Culture of death and culture of life are two opposing doctrines in the Catholic Church’s moral theology. SpiritualRay sheds light on the difference between the two.
“Man is called to a fullness of life which far exceeds the dimensions of his earthly existence, because it consists in sharing the very life of God.” ― Evangelium Vitae by Pope John Paul II
“Culture of life” and “culture of death” are the two very important concepts forming part, especially of the moral theology of the Catholic Church. They are also very interesting, and although they stand in complete contrast with each other, both have their own set of arguments to justify themselves, and hence, both claim to be ‘right’ in their own way. Although the term “culture of life” has been existing in theological texts since a long time, it entered popular culture only in 1993, when Pope John Paul II used it in his World Youth Day speech before a huge audience. Since then, it has also been used widely in the United States politics to refer to the importance to human life, as opposed to the term “culture of death” that refers to life-taking practices, such as murder, abortion, etc.
Culture of Life
★ The concept of the “culture of life” states that the life of each and every human―whether rich or poor―is equally important, owing to the fact that every human being is the creation of God.
★ It believes that because there is a divine hand in the creation of the human race, human life―right from conception to natural death―is sacred in nature.
★ Therefore, nobody in the universe, other than God Himself, possesses any kind of moral right to destroy or cause harm to one’s life.
★ Culture of life states that death, only if it occurs naturally, is acceptable.
★ The proponents of the culture of life, therefore, staunchly oppose practices which aim and/or lead to the destruction of human life.
★ Practices opposed by the supporters of the culture of life include abortion, euthanasia, fertility control, unjust warfare, and capital punishment.
★ On an individual level, the culture of life also opposes unethical and immoral acts, such as narcissism, selfishness, sterilization, and suicide.
★ Furthermore, moral practices, like organ donation and charity are promoted and encouraged, as acts such as these are considered as those that serve God.
★ In a nutshell, culture of life promotes an idea that humans are the greatest creations of God, and hence, the life and existence of each and every human should be respected and treasured.
Culture of Death
★ In contrast to the concept of culture of life, culture of death refers to all the seemingly immoral acts that eventually lead to damage or complete destruction of human life.
★ According to the § 57 of the Evangelium Vitae, an encyclical written by Pope John Paul II, This doctrine, based upon that unwritten law which man, in the light of reason, finds in his own heart ….
★ In simple words, the doctrine of the culture of death refers to a culture that denies peace, solidarity, and fraternity to the human society.
★ Conceptually, the culture of death exists in a society, which is based on inequality, corruption, and crime. In such a social order, people are largely dissatisfied and frustrated.
★ The fate of the poor and weak lies in the hands of the rich, strong, and powerful.

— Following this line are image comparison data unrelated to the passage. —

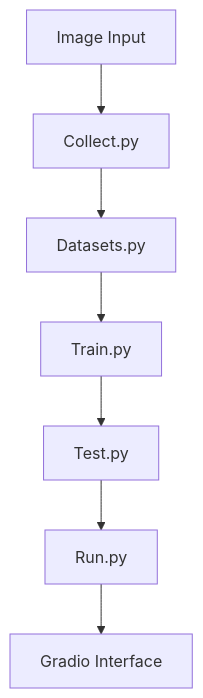
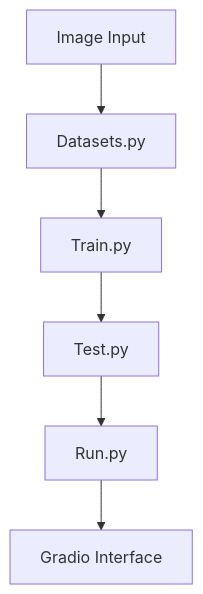
Before and after one commit to Mushrum-mmb/ResNet-Implementation-Drafts: the diagram in README.md, drawn with Mermaid. The commit also changed other lines of this file, not shown here.

````diff
--- a/README.md
+++ b/README.md
@@ -243,9 +207,8 @@
 ```mermaid
 graph TD
-    A[Image Input] --> B[Collect.py]
-    B --> C[Datasets.py]
+    A[Image Input] --> C[Datasets.py]
     C --> D[Train.py]
     D --> E[Test.py]
     E --> F[Run.py]
     F --> G[Gradio Interface]
 ```
````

This may, more often than not, lead to violation and/or complete denial of basic human rights of the weaker strata of the society.
★ The opponents argue that the existence of the culture of death in the society leads to the devaluation of human life, as it is no more considered to be sacred.
★ Terrible and disastrous historical events, such as the Nazi Holocaust and the Rwandan Genocide are often put forth as classic examples of this kind of culture.
★ Because the culture of death is very strongly opposed by the Catholic Church, a number of Catholic hospitals also ban certain medical procedures, like abortion.
It needs to be noted, however, that though the culture of life portrays a picture of a utopian society, it is impossible to discard the presence of the culture of death, owing to the fact that societies flourish in the dimensions of time and space. Each particular period and place has a set of its own needs and demands, and these are what set the moral values of a given society. So, what may be regarded moral in one society, may not hold equally good for the other. Therefore, culture of death and culture of life, though opposing doctrines, may still work in parallel with one another.